# Task brief
Look through the entries for the string "hidden" and copy every line where it shows up.

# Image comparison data
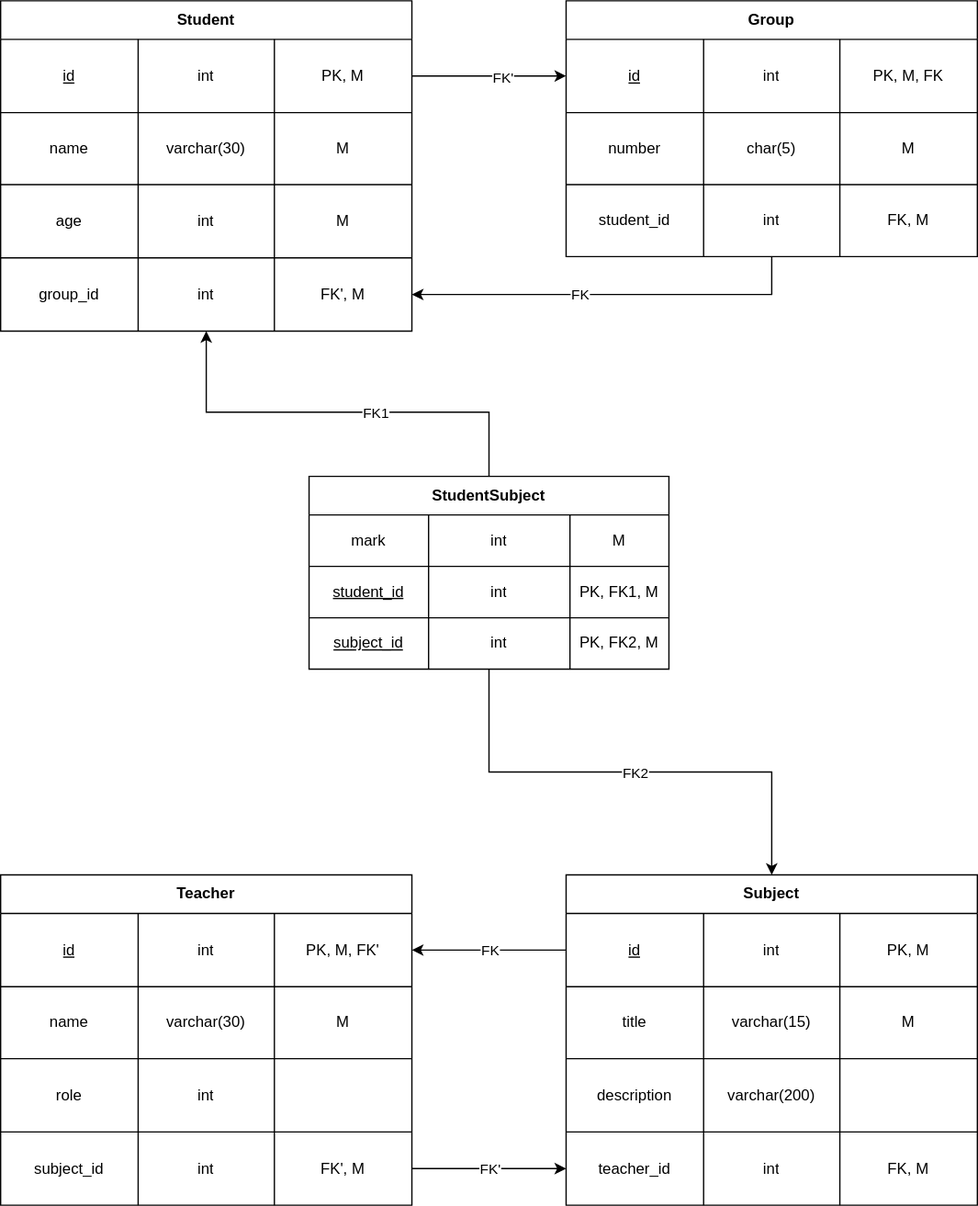
Before: Physical.svg, a diagram exported from draw.io (OlegUtusikov/DataBaseCourse). Source tidied: cells renumbered, new cells last; positions are measured from the earlier drawing's top-left corner, leaving out a move shared by most shapes.
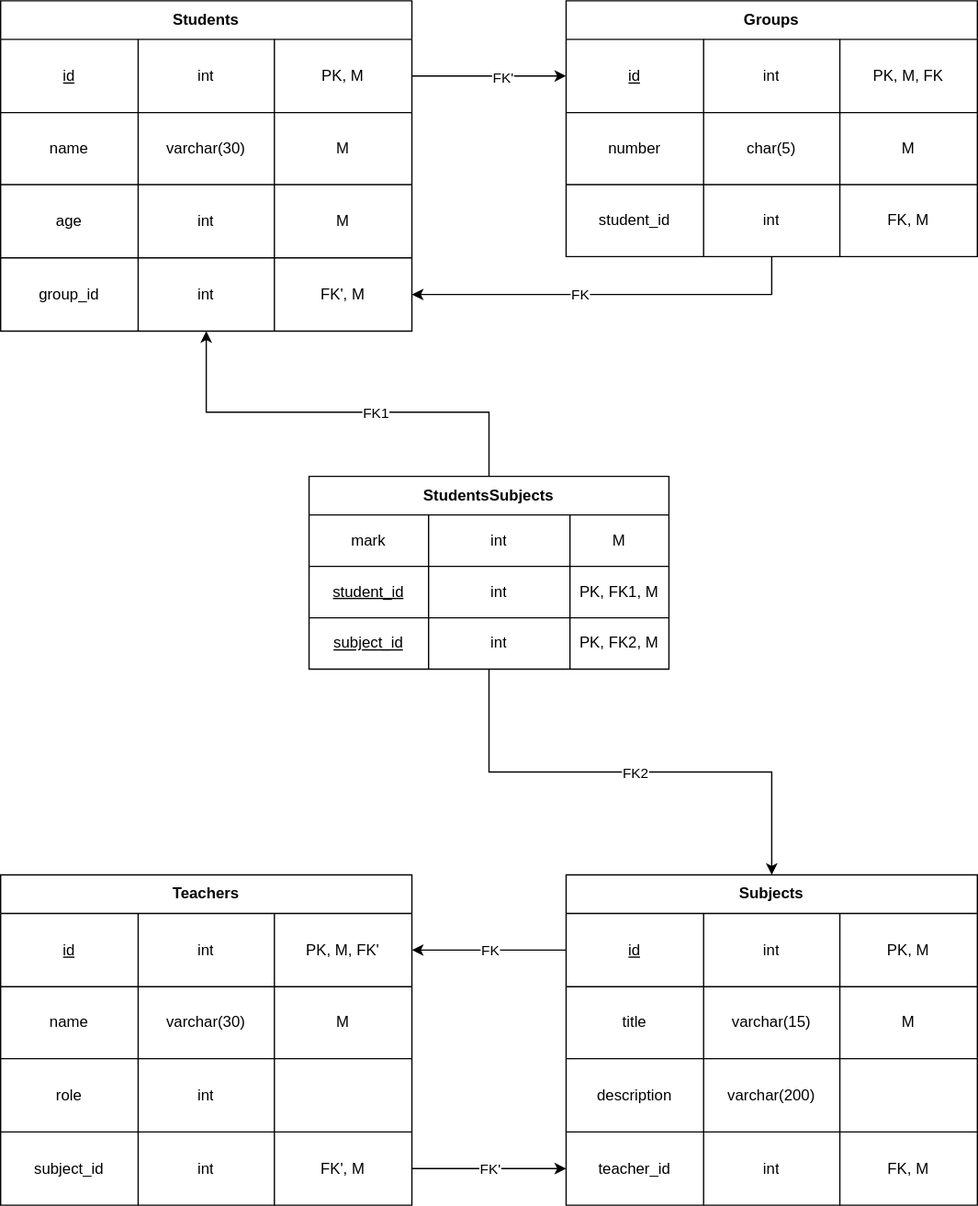
Above is the later version.

Change to the diagram source:
```diff
@@ -2,7 +2,7 @@
   <root>
     <mxCell id="0" />
     <mxCell id="1" parent="0" />
-    <mxCell id="2" value="Student" style="shape=table;html=1;whiteSpace=wrap;startSize=30;fontStyle=1;align=center;" parent="1" vertex="1">
+    <mxCell id="2" value="Students" style="shape=table;html=1;whiteSpace=wrap;startSize=30;fontStyle=1;align=center;" parent="1" vertex="1">
       <mxGeometry width="320" height="257" as="geometry" />
     </mxCell>
     <mxCell id="3" style="shape=partialRectangle;html=1;whiteSpace=wrap;fillColor=none;top=0;left=0;bottom=0;right=0;points=[[0,0.5],[1,0.5]];portConstraint=eastwest;" parent="2" vertex="1">
@@ -61,7 +61,7 @@
         <mxPoint x="17.5" y="-5" as="offset" />
       </mxGeometry>
     </mxCell>
-    <mxCell id="21" value="Group" style="shape=table;html=1;whiteSpace=wrap;startSize=30;fontStyle=1;align=center;" parent="1" vertex="1">
+    <mxCell id="21" value="Groups" style="shape=table;html=1;whiteSpace=wrap;startSize=30;fontStyle=1;align=center;" parent="1" vertex="1">
       <mxGeometry x="440" width="320" height="199" as="geometry" />
     </mxCell>
     <mxCell id="22" style="shape=partialRectangle;html=1;whiteSpace=wrap;fillColor=none;top=0;left=0;bottom=0;right=0;points=[[0,0.5],[1,0.5]];portConstraint=eastwest;" parent="21" vertex="1">
@@ -100,7 +100,7 @@
     <mxCell id="33" value="FK, M" style="shape=partialRectangle;html=1;whiteSpace=wrap;fillColor=none;top=0;left=0;bottom=0;right=0;overflow=hidden;" parent="30" vertex="1">
       <mxGeometry x="213" width="107" height="56" as="geometry" />
     </mxCell>
-    <mxCell id="34" value="Teacher" style="shape=table;html=1;whiteSpace=wrap;startSize=30;fontStyle=1;align=center;" parent="1" vertex="1">
+    <mxCell id="34" value="Teachers" style="shape=table;html=1;whiteSpace=wrap;startSize=30;fontStyle=1;align=center;" parent="1" vertex="1">
       <mxGeometry y="680" width="320" height="257" as="geometry" />
     </mxCell>
     <mxCell id="35" style="shape=partialRectangle;html=1;whiteSpace=wrap;fillColor=none;top=0;left=0;bottom=0;right=0;points=[[0,0.5],[1,0.5]];portConstraint=eastwest;" parent="34" vertex="1">
@@ -151,7 +151,7 @@
     <mxCell id="50" value="FK', M" style="shape=partialRectangle;html=1;whiteSpace=wrap;fillColor=none;top=0;left=0;bottom=0;right=0;overflow=hidden;" parent="47" vertex="1">
       <mxGeometry x="213" width="107" height="57" as="geometry" />
     </mxCell>
-    <mxCell id="51" value="Subject" style="shape=table;html=1;whiteSpace=wrap;startSize=30;fontStyle=1;align=center;" parent="1" vertex="1">
+    <mxCell id="51" value="Subjects" style="shape=table;html=1;whiteSpace=wrap;startSize=30;fontStyle=1;align=center;" parent="1" vertex="1">
       <mxGeometry x="440" y="680" width="320" height="257" as="geometry" />
     </mxCell>
     <mxCell id="52" style="shape=partialRectangle;html=1;whiteSpace=wrap;fillColor=none;top=0;left=0;bottom=0;right=0;points=[[0,0.5],[1,0.5]];portConstraint=eastwest;" parent="51" vertex="1">
@@ -221,7 +221,7 @@
         <mxPoint x="12.5" y="4" as="offset" />
       </mxGeometry>
     </mxCell>
-    <mxCell id="72" value="StudentSubject" style="shape=table;html=1;whiteSpace=wrap;startSize=30;fontStyle=1;align=center;rounded=0;arcSize=50;" parent="1" vertex="1">
+    <mxCell id="72" value="StudentsSubjects" style="shape=table;html=1;whiteSpace=wrap;startSize=30;fontStyle=1;align=center;rounded=0;arcSize=50;" parent="1" vertex="1">
       <mxGeometry x="240" y="370" width="280" height="150" as="geometry" />
     </mxCell>
     <mxCell id="73" style="shape=partialRectangle;html=1;whiteSpace=wrap;fillColor=none;top=0;left=0;bottom=0;right=0;" parent="72" vertex="1">
```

# Your solution
     <mxCell id="33" value="FK, M" style="shape=partialRectangle;html=1;whiteSpace=wrap;fillColor=none;top=0;left=0;bottom=0;right=0;overflow=hidden;" parent="30" vertex="1">
     <mxCell id="50" value="FK', M" style="shape=partialRectangle;html=1;whiteSpace=wrap;fillColor=none;top=0;left=0;bottom=0;right=0;overflow=hidden;" parent="47" vertex="1">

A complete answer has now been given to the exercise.